While anxiety is psychological (happening in your brain), the majority of it often is felt in the physical body. I hold all of my stress in my shoulders and back, and when I am anxious my muscles are usually actively tightened without me even thinking about it. That’s when a muscle scan comes in super handy. Starting from my toes and ending at the very top of my head, I scan my entire body, intentionally releasing every muscle. Paying attention to the smallest muscles that you may not usually notice, like your jaw, face or hands, not only distracts you from whatever is the source of your anxiety, but it also tells your body that it is okay to relax completely.
Similar to doing a full body muscle scan, practicing grounding distracts you from the source of your anxiety and from the overwhelming physical sensations you are experiencing. Simple grounding works like this: you simply recognize the basic, current through things that you are experiencing through your five senses. For example, when I feel anxious while studying, I close my eyes, pause, and focus on my senses. I smell paper from my textbooks, I feel the denim in my jeans and the mesh chair beneath me, I taste the spearmint gum I am chewing, I hear the people talking in the hallway, and when I open my eyes I see my yellow bedspread. Suddenly, I’m not worried about all the studying I need to do in the next hour, I’m in the present moment, taking in my surroundings and recognizing the absence of any immediate danger.
Where do you consider your happy place? Maybe it’s in the woods, by a lake, on the beach, or just in a hammock somewhere. Wherever it is, close your eyes and imagine yourself there. It might feel kind of silly at first, but it is incredible how much our imagination can help us out. I often imagine this one spot in York Beach, Maine, where my family has gone every summer.

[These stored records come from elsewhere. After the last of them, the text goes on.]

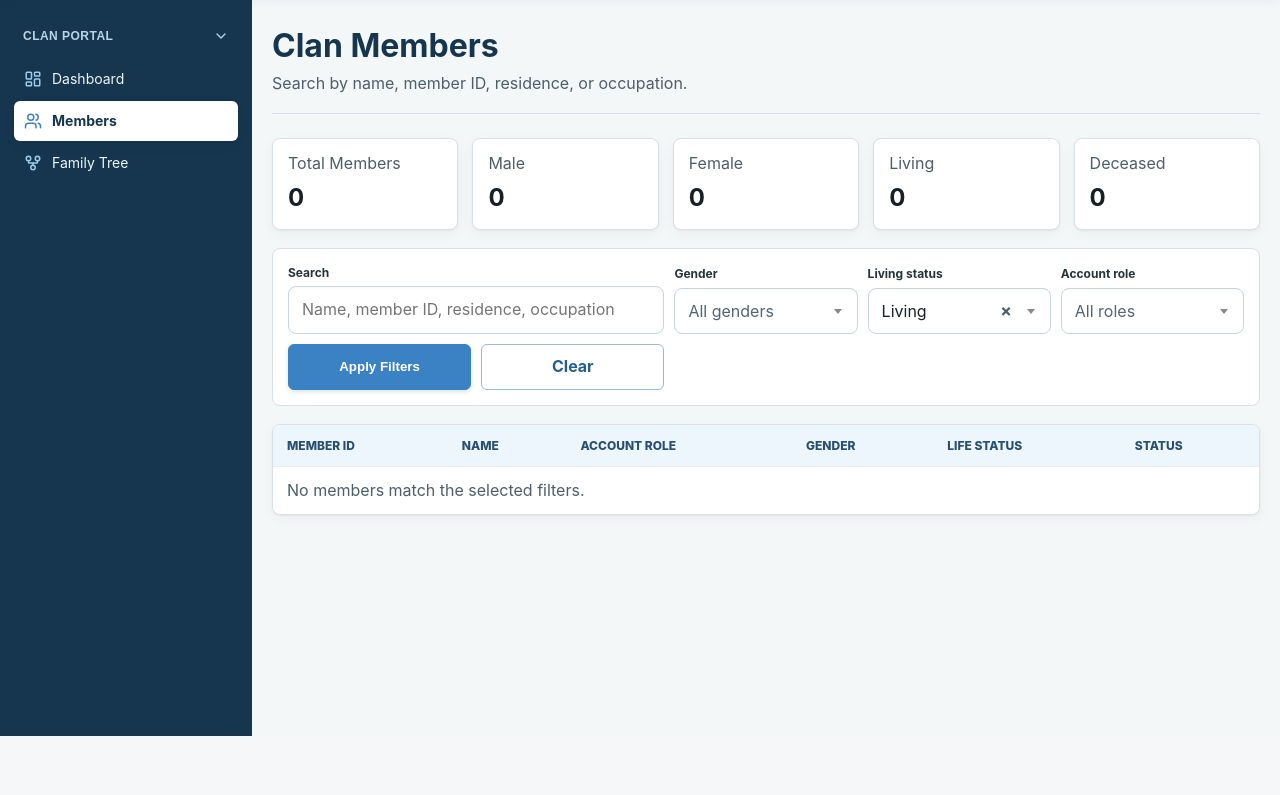
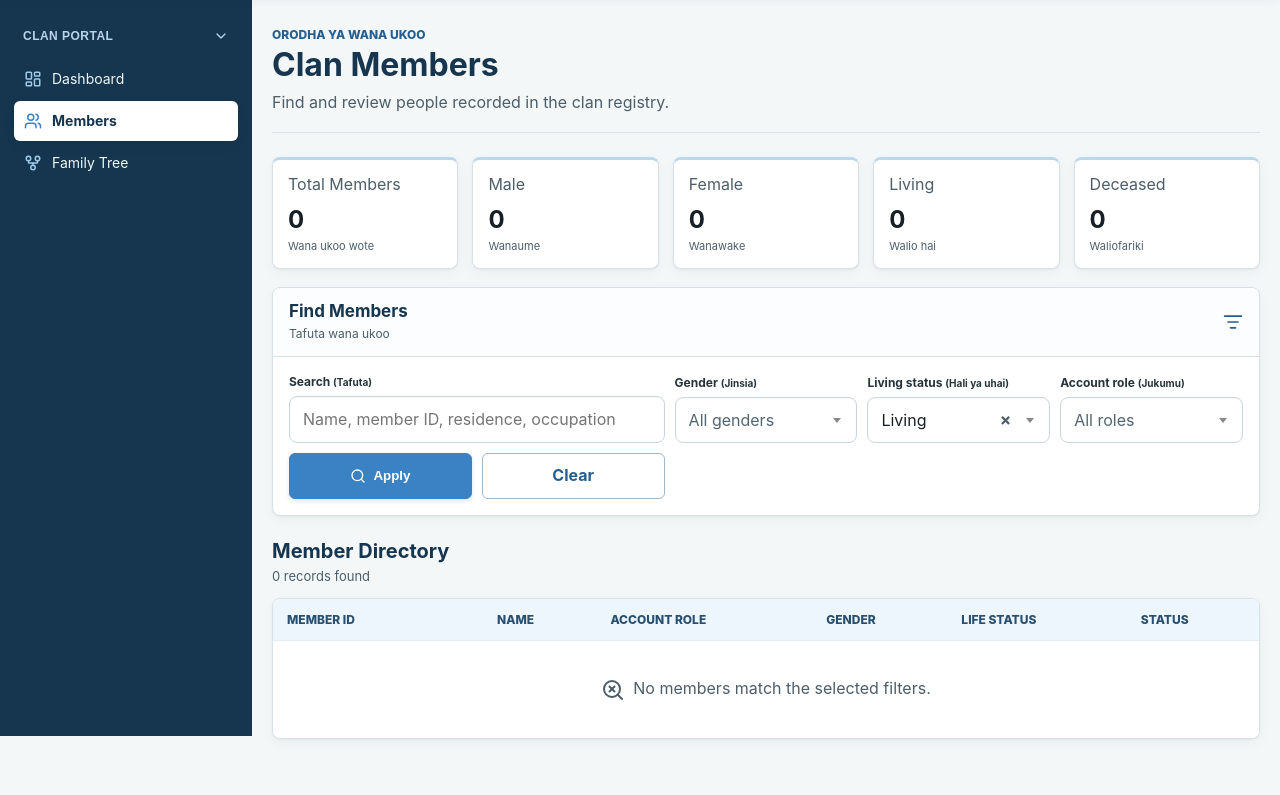
Before and after one commit to Oswaldgerald/clan, a Django app: page /members/ in a window 1280 px wide. Shown: the part 64-859 px from the top of the page. Before the commit the page ends 800 px from the top, so only its background shows below. Run offline with Django 4.2, Linux system fonts and the light colour scheme; data that the repository does not hold is empty; some libraries are stand-ins or nearby versions.

Commit message:
Polish clan member directory interface

```diff
--- a/static/css/app.css
+++ b/static/css/app.css
@@ -268,22 +268,25 @@
     form.search { display: flex; gap: 8px; margin-bottom: 14px; }
     input[type="search"] { flex: 1; min-width: 0; }
     .member-summary { grid-template-columns: repeat(auto-fit, minmax(125px, 1fr)); margin-bottom: 18px; }
-    .member-summary .card { padding: 13px 15px; }
+    .member-summary .card { padding: 13px 15px; border-top: 3px solid #b9d7ed; }
     .member-summary .stat-value { font-size: 24px; }
+    .member-summary .card small { display: block; margin-top: 2px; color: var(--muted); font-size: 11px; }
+    .member-filter-panel { margin-bottom: 20px; padding: 0; overflow: hidden; }
+    .member-filter-heading { display: flex; align-items: center; justify-content: space-between; padding: 14px 16px; border-bottom: 1px solid var(--line); background: #fbfdff; }
+    .member-filter-heading h2 { color: var(--navy); font-size: 17px; }
+    .member-filter-heading p { margin: 3px 0 0; font-size: 12px; }
+    .member-filter-heading > svg { width: 20px; color: var(--accent-dark); }
     .member-filters {
       display: grid;
       grid-template-columns: repeat(auto-fit, minmax(160px, 1fr));
       gap: 10px;
       align-items: end;
-      margin-bottom: 18px;
-      padding: 15px;
-      border: 1px solid var(--line);
-      border-radius: 8px;
-      background: #fff;
+      padding: 16px;
     }
     .member-filters label { font-size: 12px; margin-bottom: 5px; }
     .member-filters > div:first-child { grid-column: span 2; }
     .member-filters .filter-action { min-height: 46px; }
+    .member-filters .filter-action svg { width: 16px; height: 16px; }
     input, select, textarea {
       width: 100%;
       max-width: none;
@@ -608,6 +611,16 @@
     .search-field input { padding-left: 40px; }
     .member-code { color: #314752; font-family: ui-monospace, SFMono-Regular, Menlo, monospace; font-size: 12px; font-weight: 650; }
     .member-name { font-weight: 750; }
+    .member-directory-heading { margin-top: 24px; }
+    .member-directory-table th:first-child { width: 210px; }
+    .member-identity { display: inline-flex; align-items: center; gap: 10px; color: var(--accent-dark); text-decoration: none; }
+    .member-identity:hover { text-decoration: none; }
+    .member-list-avatar { width: 34px; height: 34px; flex: 0 0 34px; display: grid; place-items: center; overflow: hidden; border-radius: 50%; background: var(--cloud); color: var(--accent-dark); font-size: 11px; font-weight: 800; }
+    .member-list-avatar img { width: 100%; height: 100%; object-fit: cover; }
+    .role-label { color: var(--muted); font-size: 13px; }
+    .life-badge { display: inline-flex; align-items: center; min-height: 25px; padding: 4px 8px; border-radius: 999px; font-size: 12px; font-weight: 750; }
+    .life-badge.is-living { background: #e6f5ee; color: #176b48; }
+    .life-badge.is-deceased { background: #eef0f2; color: #56636b; }
     .status-badge { display: inline-flex; align-items: center; min-height: 26px; padding: 4px 8px; border-radius: 999px; background: #edf1f3; color: #42535d; font-size: 12px; font-weight: 750; }
     .status-verified { background: #e6f5ee; color: #176b48; }
     .status-submitted, .status-pending_verification { background: #fff2dc; color: #875013; }
--- a/templates/members/member_list.html
+++ b/templates/members/member_list.html
@@ -5,26 +5,32 @@
 {% block content %}
 <section class="page-title">
   <div>
+    <p class="section-translation">Orodha ya wana ukoo</p>
     <h1>Clan Members</h1>
-    <p class="muted">Search by name, member ID, residence, or occupation.</p>
+    <p class="muted">Find and review people recorded in the clan registry.</p>
   </div>
 </section>
 
 <section class="grid member-summary" aria-label="Member summary">
-  <article class="card"><span class="muted">Total Members</span><div class="stat-value">{{ stats.total }}</div></article>
-  <article class="card"><span class="muted">Male</span><div class="stat-value">{{ stats.male }}</div></article>
-  <article class="card"><span class="muted">Female</span><div class="stat-value">{{ stats.female }}</div></article>
-  <article class="card"><span class="muted">Living</span><div class="stat-value">{{ stats.living }}</div></article>
-  <article class="card"><span class="muted">Deceased</span><div class="stat-value">{{ stats.deceased }}</div></article>
+  <article class="card"><span class="muted">Total Members</span><div class="stat-value">{{ stats.total }}</div><small>Wana ukoo wote</small></article>
+  <article class="card"><span class="muted">Male</span><div class="stat-value">{{ stats.male }}</div><small>Wanaume</small></article>
+  <article class="card"><span class="muted">Female</span><div class="stat-value">{{ stats.female }}</div><small>Wanawake</small></article>
+  <article class="card"><span class="muted">Living</span><div class="stat-value">{{ stats.living }}</div><small>Walio hai</small></article>
+  <article class="card"><span class="muted">Deceased</span><div class="stat-value">{{ stats.deceased }}</div><small>Waliofariki</small></article>
 </section>
 
+<section class="card member-filter-panel">
+  <div class="member-filter-heading">
+    <div><h2>Find Members</h2><p class="muted">Tafuta wana ukoo</p></div>
+    <i data-lucide="list-filter" aria-hidden="true"></i>
+  </div>
 <form class="member-filters" method="get">
   <div>
-    <label for="member-search">Search</label>
+    <label for="member-search">Search <small>(Tafuta)</small></label>
     <input id="member-search" type="search" name="q" value="{{ query }}" placeholder="Name, member ID, residence, occupation">
   </div>
   <div>
-    <label for="gender-filter">Gender</label>
+    <label for="gender-filter">Gender <small>(Jinsia)</small></label>
     <select id="gender-filter" name="gender">
       <option value="">All genders</option>
       <option value="male" {% if gender_filter == "male" %}selected{% endif %}>Male</option>
@@ -32,7 +38,7 @@
     </select>
   </div>
   <div>
-    <label for="living-filter">Living status</label>
+    <label for="living-filter">Living status <small>(Hali ya uhai)</small></label>
     <select id="living-filter" name="living_status">
       <option value="">All statuses</option>
       <option value="living" {% if living_filter == "living" %}selected{% endif %}>Living</option>
@@ -40,7 +46,7 @@
     </select>
   </div>
   <div>
-    <label for="role-filter">Account role</label>
+    <label for="role-filter">Account role <small>(Jukumu)</small></label>
     <select id="role-filter" name="role">
       <option value="">All roles</option>
       {% for value, label in roles %}
@@ -48,11 +54,16 @@
       {% endfor %}
     </select>
   </div>
-  <button class="filter-action" type="submit">Apply Filters</button>
+  <button class="filter-action" type="submit"><i data-lucide="search" aria-hidden="true"></i>Apply</button>
   <a class="button button-secondary filter-action" href="{% url 'member-list' %}">Clear</a>
 </form>
+</section>
 
-<table>
+<div class="directory-heading member-directory-heading">
+  <div><h2>Member Directory</h2><p class="muted">{{ members.paginator.count }} record{{ members.paginator.count|pluralize }} found</p></div>
+</div>
+
+<table class="member-directory-table">
   <thead>
     <tr><th>Member ID</th><th>Name</th><th>Account Role</th><th>Gender</th><th>Life Status</th><th>Status</th></tr>
   </thead>
@@ -60,14 +71,17 @@
     {% for member in members %}
       <tr>
         <td><span class="member-code">{{ member.member_id }}</span></td>
-        <td><a class="member-name" href="{{ member.get_absolute_url }}">{{ member.full_name }}</a></td>
-        <td>{% if member.account %}{{ member.account.get_role_display }}{% else %}Clan record only{% endif %}</td>
+        <td><a class="member-identity" href="{{ member.get_absolute_url }}">
+          <span class="member-list-avatar">{% if member.profile_photo %}<img src="{{ member.profile_photo.url }}" alt="">{% else %}{{ member.first_name|slice:":1" }}{{ member.last_name|slice:":1" }}{% endif %}</span>
+          <span class="member-name">{{ member.full_name }}</span>
+        </a></td>
+        <td><span class="role-label">{% if member.account %}{{ member.account.get_role_display }}{% else %}Clan record only{% endif %}</span></td>
         <td>{{ member.get_gender_display|default:"-" }}</td>
-        <td>{% if member.is_living %}Living{% else %}Deceased{% endif %}</td>
+        <td><span class="life-badge {% if member.is_living %}is-living{% else %}is-deceased{% endif %}">{% if member.is_living %}Living{% else %}Deceased{% endif %}</span></td>
         <td><span class="status-badge status-{{ member.status }}">{{ member.get_status_display }}</span></td>
       </tr>
     {% empty %}
-      <tr><td colspan="6" class="muted">No members match the selected filters.</td></tr>
+      <tr><td colspan="6" class="empty-state"><i data-lucide="search-x" aria-hidden="true"></i><span>No members match the selected filters.</span></td></tr>
     {% endfor %}
   </tbody>
 </table>
```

During high tide, the waves crash over these small to medium sized rocks and as it recedes, it makes my favorite sound in the whole world. I imagine that sound and sync my breath with it. Even if I just do this for a few moments, it removes me from the anxiety-provoking situation I am in long enough for my nervous system to pause and realize that I am okay. After that I can return to the problem at hand and conquer it with a clear mind.
- What is True in this Moment?
This is one of my mom’s favorite techniques. Like I said, anxiety can often be irrational, so sometimes the best weapon against it is rationality itself. My heart might race when I think about getting a bad grade, but the world is not going to end. I can spend hours worrying about the future, but I am actively controlling what I can and the rest will work out however it will. I can panic about some rumor I heard through the grapevine, but I have no idea if there is any truth to it. By asking myself, “What is true in this moment?,” I can bring myself back to reality, back to the present moment, and reel in any doubts or fears that are clouding my mind and making me anxious.
Anxiety sucks. There is no arguing about that, but you are stronger than your anxiety! Now you have all the weapons you need to fight it. My last tip? Try your hardest to believe that you are enough and you can do this. It might seem hard at first, but practice always makes better.